With growing interest from Government in attracting investment into social housing, new AHURI research has developed a persuasive and credible case for social housing to be treated as a form of essential infrastructure, in order to create a viable basis for private investment.

The research, A conceptual analysis of social housing as infrastructure, undertaken by researchers from the University of Tasmania, The University of New South Wales, and RMIT University suggests policy makers adopt pragmatic techniques such as cost-benefit analyses and business case preparation aligned with strategic arguments so as to promote the value of social housing.

However, the report also warns that solely conceptualising social housing as productive infrastructure risks excluding the valuable aspects of social housing that are not easily quantified or monetised.

Infrastructure can be understood as something which enables the delivery of economic or productivity outcomes or essential services, ranging from rail, roads and public transport, water and energy networks to hospitals and schools.

“Housing can obviously be seen as infrastructure in that it allows labour to be productive’, says lead researcher Dr Kathleen Flanagan, from the University of Tasmania.

“In particular it affects productivity through agglomeration economies—the size and density of populations housed impacts the costs of commuting, public health, ageing, and childhood development and learning.’

Historically, government intervention has been accepted as necessary and appropriate during times when the Australian housing market has failed to provide homes for people on low incomes.

Indeed, after WW2, market failure in the private housing market was one of the key justifications for the development of the Australian public housing system, and investment in public housing construction underpinned substantial expansion in the supply of decent, affordable housing for low wage earners.

“There is widespread recognition that the private housing market is failing to meet the housing needs of a growing proportion of Australian households. The impact of this market failure extends beyond the narrow group of people targeted by the present-day social housing system, says Dr Flanagan.

“Our research challenges the mainstream assumptions about who social housing should be for and

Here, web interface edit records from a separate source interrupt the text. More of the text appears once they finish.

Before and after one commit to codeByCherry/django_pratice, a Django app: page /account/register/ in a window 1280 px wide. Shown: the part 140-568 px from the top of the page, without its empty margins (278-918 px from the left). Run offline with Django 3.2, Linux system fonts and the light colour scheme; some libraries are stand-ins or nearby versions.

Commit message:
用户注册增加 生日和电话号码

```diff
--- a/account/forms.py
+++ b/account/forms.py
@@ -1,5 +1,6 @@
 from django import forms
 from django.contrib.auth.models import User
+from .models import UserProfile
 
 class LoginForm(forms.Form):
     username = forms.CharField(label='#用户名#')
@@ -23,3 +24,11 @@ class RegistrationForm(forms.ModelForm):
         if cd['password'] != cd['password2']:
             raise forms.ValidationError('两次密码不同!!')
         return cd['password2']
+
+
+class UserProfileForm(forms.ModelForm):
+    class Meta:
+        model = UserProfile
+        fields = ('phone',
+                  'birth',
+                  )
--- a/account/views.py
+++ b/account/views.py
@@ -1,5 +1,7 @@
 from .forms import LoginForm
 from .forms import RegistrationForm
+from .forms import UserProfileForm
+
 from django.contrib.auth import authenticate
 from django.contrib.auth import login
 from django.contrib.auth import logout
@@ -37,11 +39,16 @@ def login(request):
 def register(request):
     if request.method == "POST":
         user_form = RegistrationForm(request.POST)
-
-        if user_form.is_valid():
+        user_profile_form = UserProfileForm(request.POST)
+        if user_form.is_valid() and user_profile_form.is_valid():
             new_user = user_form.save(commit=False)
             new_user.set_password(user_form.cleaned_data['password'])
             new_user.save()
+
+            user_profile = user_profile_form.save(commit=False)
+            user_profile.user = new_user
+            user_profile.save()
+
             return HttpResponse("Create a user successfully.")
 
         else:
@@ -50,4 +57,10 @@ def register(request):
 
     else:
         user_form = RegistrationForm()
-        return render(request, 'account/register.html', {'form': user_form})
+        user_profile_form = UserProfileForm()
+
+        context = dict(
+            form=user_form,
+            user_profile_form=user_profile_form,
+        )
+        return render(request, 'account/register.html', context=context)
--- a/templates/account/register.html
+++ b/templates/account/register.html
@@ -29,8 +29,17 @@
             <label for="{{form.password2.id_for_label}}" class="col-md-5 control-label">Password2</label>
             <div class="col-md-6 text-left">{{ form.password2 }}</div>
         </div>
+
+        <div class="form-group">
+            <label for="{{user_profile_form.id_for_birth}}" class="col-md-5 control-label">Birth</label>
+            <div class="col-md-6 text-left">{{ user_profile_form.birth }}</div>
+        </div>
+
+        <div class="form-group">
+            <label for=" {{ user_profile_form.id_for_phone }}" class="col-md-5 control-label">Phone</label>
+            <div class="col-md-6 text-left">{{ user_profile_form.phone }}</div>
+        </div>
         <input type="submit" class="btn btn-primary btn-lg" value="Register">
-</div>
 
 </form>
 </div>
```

‘There are risks an uncritical adoption of a business case approach that focusses on the measurable financial aspects of social housing may exclude or hide other important qualities that are relevant to the purpose of social housing.’

The report argues that any infrastructure analysis of social housing should take into account the broad range of economic and social outcomes possible for households at the lower end of the income spectrum, rather than simply conceptualising social housing as a targeted welfare safety net.